The Trip as it became ‘affectionately’ known in the Miller household was a plan hatched some 3 or 4 years prior to us setting off in April of 2015. Everything was geared toward The Trip as we planned, saved and created space in our lives to take 6 months off to travel around this vast and wonderful country.

It was to be an adventure filled, life-changing, family bonding experience. A chance for Jane and I to reflect on where we’re at in our lives and begin to make plans the future, free of the day-to-day grind of work, school, sport and social commitments. For our children it was the chance for an experiential education, to get real-world knowledge of places, names and events they may encounter as they make their way through their schooling. We also wanted to show them there’s a big world of opportunities out beyond the Adelaide Hills where we live.

How was it, did it live up to your expectations?
Leaving with such high hopes we could have easily been let down, thankfully we weren’t, The Trip gave us everything we expected and more. It was simply brilliant, mind expanding and as Jane so beautify puts it “heart opening”. Expectations met and then some!

We travelled 22,000kms across wide-open roads, heavily corrugated dirt roads and bush tracks to visit 52 destinations across 169days. From Mylor to Broken Hill, along the Darling River to Bourke, Lightning Ridge then up the Queensland coast to Cairns. We then followed the Savannah Way to Broome, via places including Undara Volcanic National Park, Normanton, Boodjamulla National Park, Seven Emu Station, Kakadu, Darwin, Keep River National Park, Lake Argyle and 3 weeks on the Gibb River Road in the Kimberley. Then down the west coast of Australia to Karijini National Park, Dampier, Ningaloo Reef, Shark Bay, Geraldton, Perth Walpole, Albany, Esperance and many stops in between. Finally, home across the Nullarbor.

Experiencing breath-taking country, walking through lush tropical rainforests and across arid deserts, hiking rugged gorges and old forests, and witnessing some stunning coastline. We canoed, snorkeled and swam in emerald green gorges, natural springs and incredible coral reefs on both the east and west coasts. Most mornings we woke to magnificent sunrises over looking muddy rivers, red dirt, mulga country, windswept dunes and sparkling forests.

We met many interesting people and experienced numerous historical places, but most profound of all was the time spent gaining a first-hand perspective of the culture and contribution of our nations first people. Leaving with an overwhelming sense of admiration of their connection to country, their practical knowledge and ability to keep surviving and in parts, thriving against some incredible odds.

When you strip your life back to the essentials you’re able to exist with a lightness and freedom, allowing space and time to just be and be totally focused on that moment. In fact, it’s the first time in my life a day felt like 24 hours and a week a full 7 days, time slowed as each minute was experienced. Sleeping in a tent you’re completely immersed in the natural world, your senses tingle, arriving at your next destination without much idea of what to expect builds anticipation and excitement. You feel alive!
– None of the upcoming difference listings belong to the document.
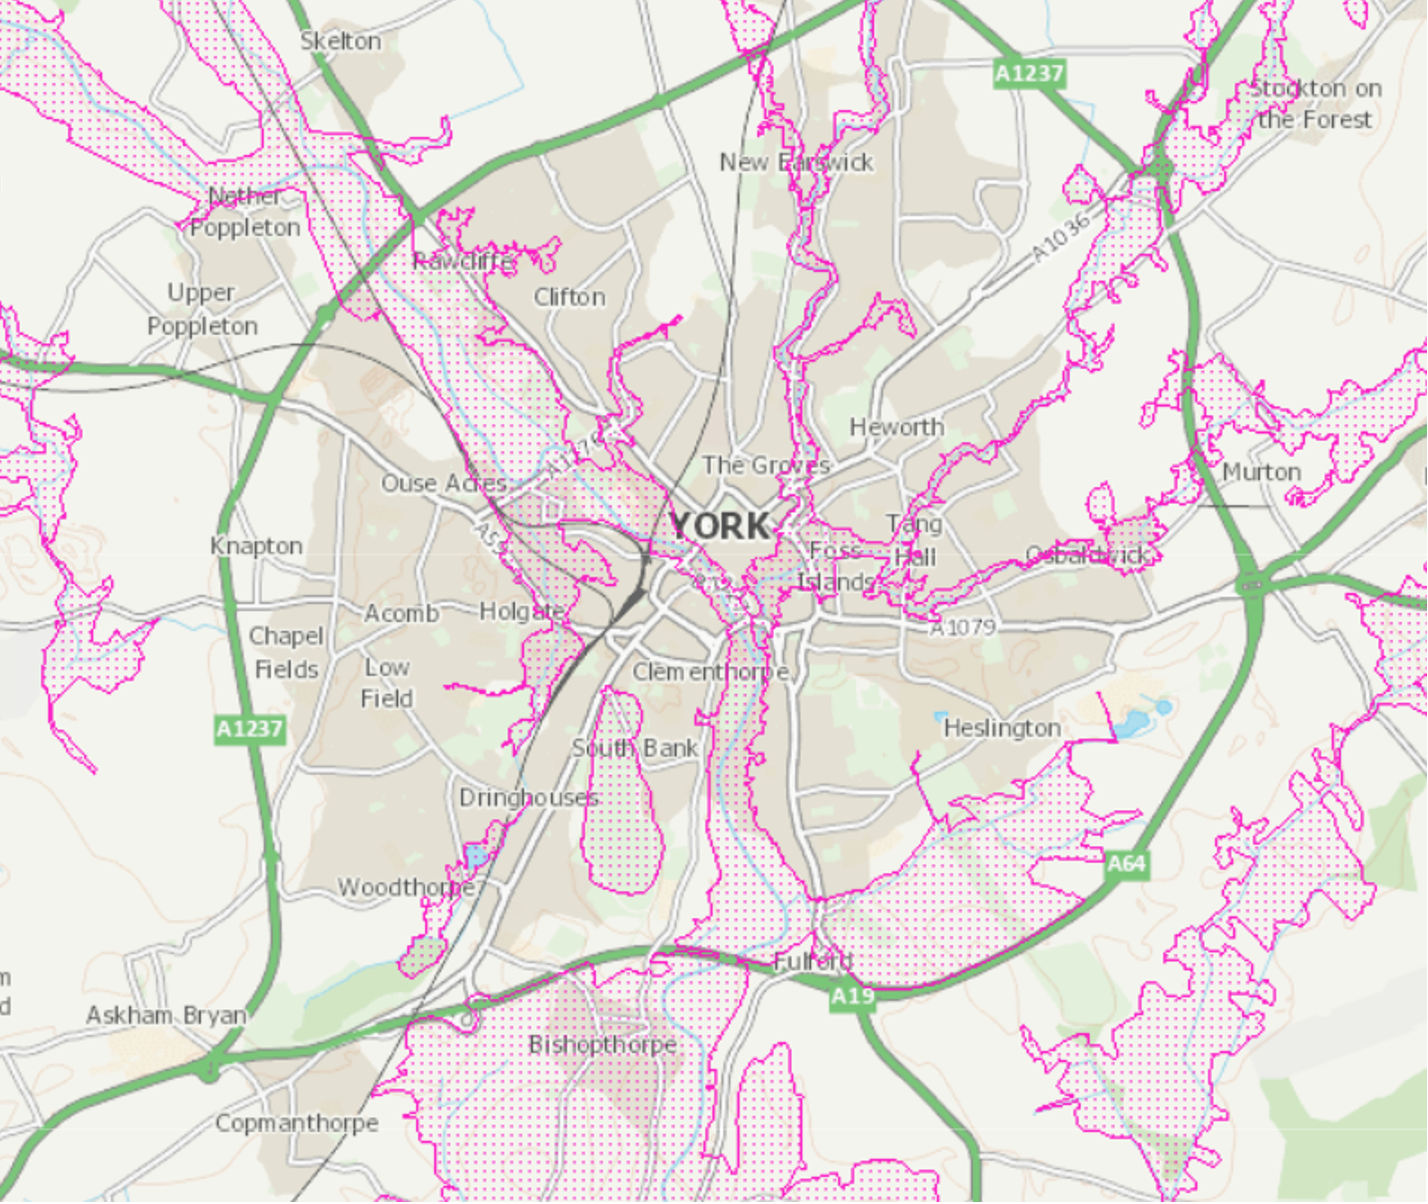
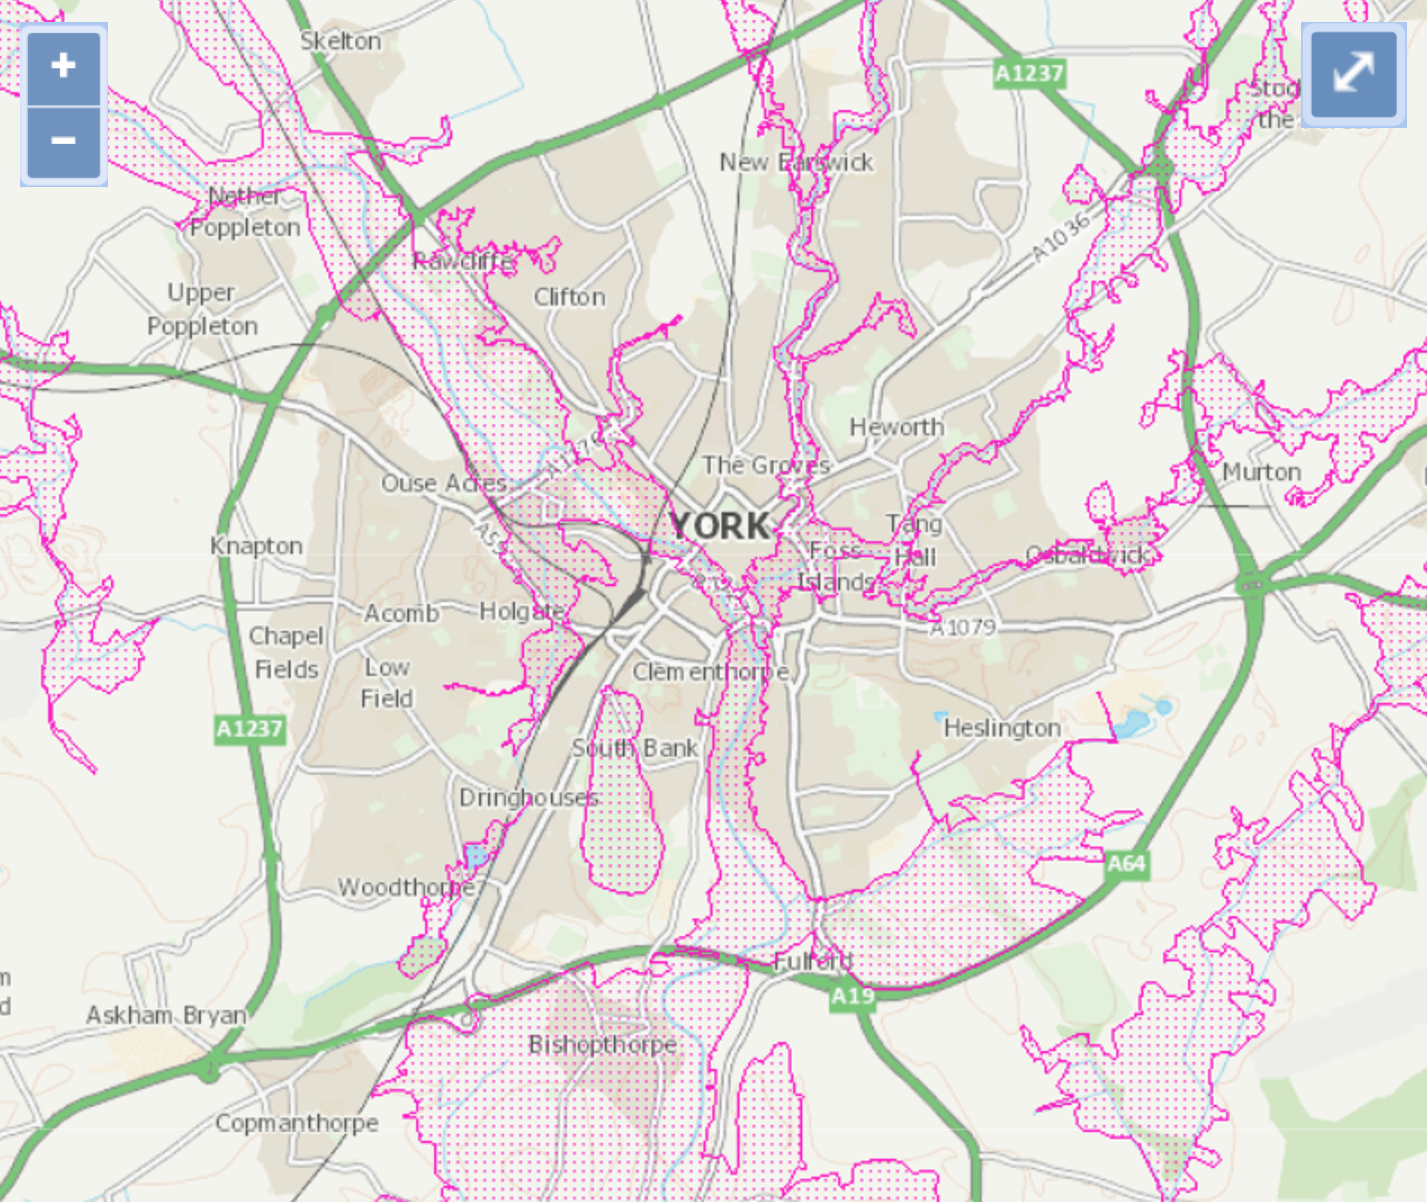
updated the images of search results to include zoom arrows and expand button

Changed region(s): [[0.0, 0.0, 0.0924, 0.1537], [0.8936, 0.0, 0.986, 0.1229]]

diff --git a/app/views/v3/find-location/review2.html b/app/views/v3/find-location/review2.html
@@ -34,13 +34,13 @@ Review your selections
             <table class="govuk-table">
               <tbody class="govuk-table__body">
                 <tr class="govuk-table__row">
-                  <td class="govuk-table__cell">Tidal River Avon from Sea Mills to Conham
+                  <td class="govuk-table__cell govuk-!-width-two-thirds">Tidal River Avon from Sea Mills to Conham
                   </td>
                   <td class="govuk-table__cell"><a href="target-area-example">View</a></td>
                   <td class="govuk-table__cell"><a href="#">Remove</a></td>
                 </tr>
                 <tr class="govuk-table__row">
-                  <td class="govuk-table__cell">Bristol Floating Harbour and the River Avon at Bristol, other properties set back from the river 
+                  <td class="govuk-table__cell govuk-!-width-two-thirds">Bristol Floating Harbour and the River Avon at Bristol, other properties set back from the river 
                   </td>
                   <td class="govuk-table__cell"><a href="target-area-example">View</a></td>
                   <td class="govuk-table__cell"><a href="#">Remove</a></td>
@@ -56,13 +56,13 @@ Review your selections
             <table class="govuk-table">
               <tbody class="govuk-table__body">
                 <tr class="govuk-table__row">
-                  <td class="govuk-table__cell">Lower Bristol Avon Area
+                  <td class="govuk-table__cell govuk-!-width-two-thirds">Lower Bristol Avon Area
                   </td>
                   <td class="govuk-table__cell"><a href="target-area-example">View</a></td>
                   <td class="govuk-table__cell"><a href="#">Remove</a></td>
                  </tr>
                 <tr class="govuk-table__row">                  
-                  <td class="govuk-table__cell">Severn Estuary at Oldbury-on-Severn, Northwick and Avonmouth
+                  <td class="govuk-table__cell govuk-!-width-two-thirds">Severn Estuary at Oldbury-on-Severn, Northwick and Avonmouth
                   </td>
                   <td class="govuk-table__cell"><a href="target-area-example">View</a></td>
                   <td class="govuk-table__cell"><a href="#">Remove</a></td>

diff --git a/app/views/v3/find-location/review3.html b/app/views/v3/find-location/review3.html
@@ -34,13 +34,13 @@ Review your selections
             <table class="govuk-table">
               <tbody class="govuk-table__body">
                 <tr class="govuk-table__row">
-                  <td class="govuk-table__cell">Tidal River Avon from Sea Mills to Conham
+                  <td class="govuk-table__cell govuk-!-width-two-thirds">Tidal River Avon from Sea Mills to Conham
                   </td>
                   <td class="govuk-table__cell"><a href="target-area-example">View</a></td>
                   <td class="govuk-table__cell"><a href="#">Remove</a></td>
                 </tr>
                 <tr class="govuk-table__row">
-                  <td class="govuk-table__cell">Bristol Floating Harbour and the River Avon at Bristol, other properties set back from the river 
+                  <td class="govuk-table__cell govuk-!-width-two-thirds">Bristol Floating Harbour and the River Avon at Bristol, other properties set back from the river 
                   </td>
                   <td class="govuk-table__cell"><a href="target-area-example">View</a></td>
                   <td class="govuk-table__cell"><a href="#">Remove</a></td>
@@ -56,13 +56,13 @@ Review your selections
             <table class="govuk-table">
               <tbody class="govuk-table__body">
                 <tr class="govuk-table__row">
-                  <td class="govuk-table__cell">Lower Bristol Avon Area
+                  <td class="govuk-table__cell govuk-!-width-two-thirds">Lower Bristol Avon Area
                   </td>
                   <td class="govuk-table__cell"><a href="target-area-example">View</a></td>
                   <td class="govuk-table__cell"><a href="#">Remove</a></td>
                  </tr>
                 <tr class="govuk-table__row">                  
-                  <td class="govuk-table__cell">Brisol Frome Catchment
+                  <td class="govuk-table__cell govuk-!-width-two-thirds">Brisol Frome Catchment
                   </td>
                   <td class="govuk-table__cell"><a href="target-area-example">View</a></td>
                   <td class="govuk-table__cell"><a href="#">Remove</a></td>

diff --git a/app/views/v3/find-location/review0.html b/app/views/v3/find-location/review0.html
@@ -34,13 +34,13 @@ Review your selections
             <table class="govuk-table">
               <tbody class="govuk-table__body">
                 <tr class="govuk-table__row">
-                  <td class="govuk-table__cell">River Foss upstream of Yearsley Baths to Strensall - riverside properties only
+                  <td class="govuk-table__cell govuk-!-width-two-thirds">River Foss upstream of Yearsley Baths to Strensall - riverside properties only
                   </td>
                   <td class="govuk-table__cell"><a href="target-area-example">View</a></td>
                   <td class="govuk-table__cell"><a href="#">Remove</a></td>
                 </tr>
                 <tr class="govuk-table__row">
-                  <td class="govuk-table__cell">River Foss upstream of Yearsley Baths
+                  <td class="govuk-table__cell govuk-!-width-two-thirds">River Foss upstream of Yearsley Baths
                   </td>
                   <td class="govuk-table__cell"><a href="target-area-example">View</a></td>
                   <td class="govuk-table__cell"><a href="#">Remove</a></td>
@@ -56,13 +56,13 @@ Review your selections
             <table class="govuk-table">
               <tbody class="govuk-table__body">
                 <tr class="govuk-table__row">
-                  <td class="govuk-table__cell">Upper River Ouse
+                  <td class="govuk-table__cell govuk-!-width-two-thirds">Upper River Ouse
                   </td>
                   <td class="govuk-table__cell"><a href="target-area-example">View</a></td>
                   <td class="govuk-table__cell"><a href="#">Remove</a></td>
                  </tr>
                 <tr class="govuk-table__row">                  
-                  <td class="govuk-table__cell">River Foss Catchment
+                  <td class="govuk-table__cell govuk-!-width-two-thirds">River Foss Catchment
                   </td>
                   <td class="govuk-table__cell"><a href="target-area-example">View</a></td>
                   <td class="govuk-table__cell"><a href="#">Remove</a></td>

diff --git a/app/views/v3/find-location/review1.html b/app/views/v3/find-location/review1.html
@@ -34,13 +34,13 @@ Review your selections
             <table class="govuk-table">
               <tbody class="govuk-table__body">
                 <tr class="govuk-table__row">
-                  <td class="govuk-table__cell">River Foss upstream of Yearsley Baths to Strensall - riverside properties only
+                  <td class="govuk-table__cell govuk-!-width-two-thirds">River Foss upstream of Yearsley Baths to Strensall - riverside properties only
                   </td>
                   <td class="govuk-table__cell"><a href="target-area-example">View</a></td>
                   <td class="govuk-table__cell"><a href="#">Remove</a></td>
                 </tr>
                 <tr class="govuk-table__row">
-                  <td class="govuk-table__cell">River Foss upstream of Yearsley Baths
+                  <td class="govuk-table__cell govuk-!-width-two-thirds">River Foss upstream of Yearsley Baths
                   </td>
                   <td class="govuk-table__cell"><a href="target-area-example">View</a></td>
                   <td class="govuk-table__cell"><a href="#">Remove</a></td>
@@ -56,13 +56,13 @@ Review your selections
             <table class="govuk-table">
               <tbody class="govuk-table__body">
                 <tr class="govuk-table__row">
-                  <td class="govuk-table__cell">Lower River Derwent
+                  <td class="govuk-table__cell govuk-!-width-two-thirds">Lower River Derwent
                   </td>
                   <td class="govuk-table__cell"><a href="target-area-example">View</a></td>
                   <td class="govuk-table__cell"><a href="#">Remove</a></td>
                  </tr>
                 <tr class="govuk-table__row">                  
-                  <td class="govuk-table__cell">Upper River Ouse
+                  <td class="govuk-table__cell govuk-!-width-two-thirds">Upper River Ouse
                   </td>
                   <td class="govuk-table__cell"><a href="target-area-example">View</a></td>
                   <td class="govuk-table__cell"><a href="#">Remove</a></td>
Of course there were ups and downs, it wasn’t all easy sailing, at times it was really hard going. When the wind is blowing a gale and you’re hoping the pegs will hold, or the rain is relentless and starting to seep through the canvas. All you want is some warmth and a solid structure around you, especially after the second or third night of no sleep!

Fortunately though, those days and nights were few and far between, and when things got a little tough we were soon rewarded by the places we were in. It was almost like the more difficult the journey, the more stunningly beautiful the destination. For example, the 6 hours to travel 200kms across a crazily corrugated dirt road to reach the Mitchell River campground in the Kimberley tested both man and machine, but once you start the 8km return hike to Mitchell Falls and arrive at the falls themselves you’re lost for words. It’s awe inspiring.

I could happily go on for pages, but generally in normal conversation people are starting to look for the toilets or changing the subject by now – so I’ll wrap it up.

The six months have created life-long memories for the four of us, the effects of which will continue to emanate for many years to come. Our intentions have been reset, plans for our future made – part of which is displayed on this and the other Insync Collective websites, and we look forward with great anticipation of the adventures ahead.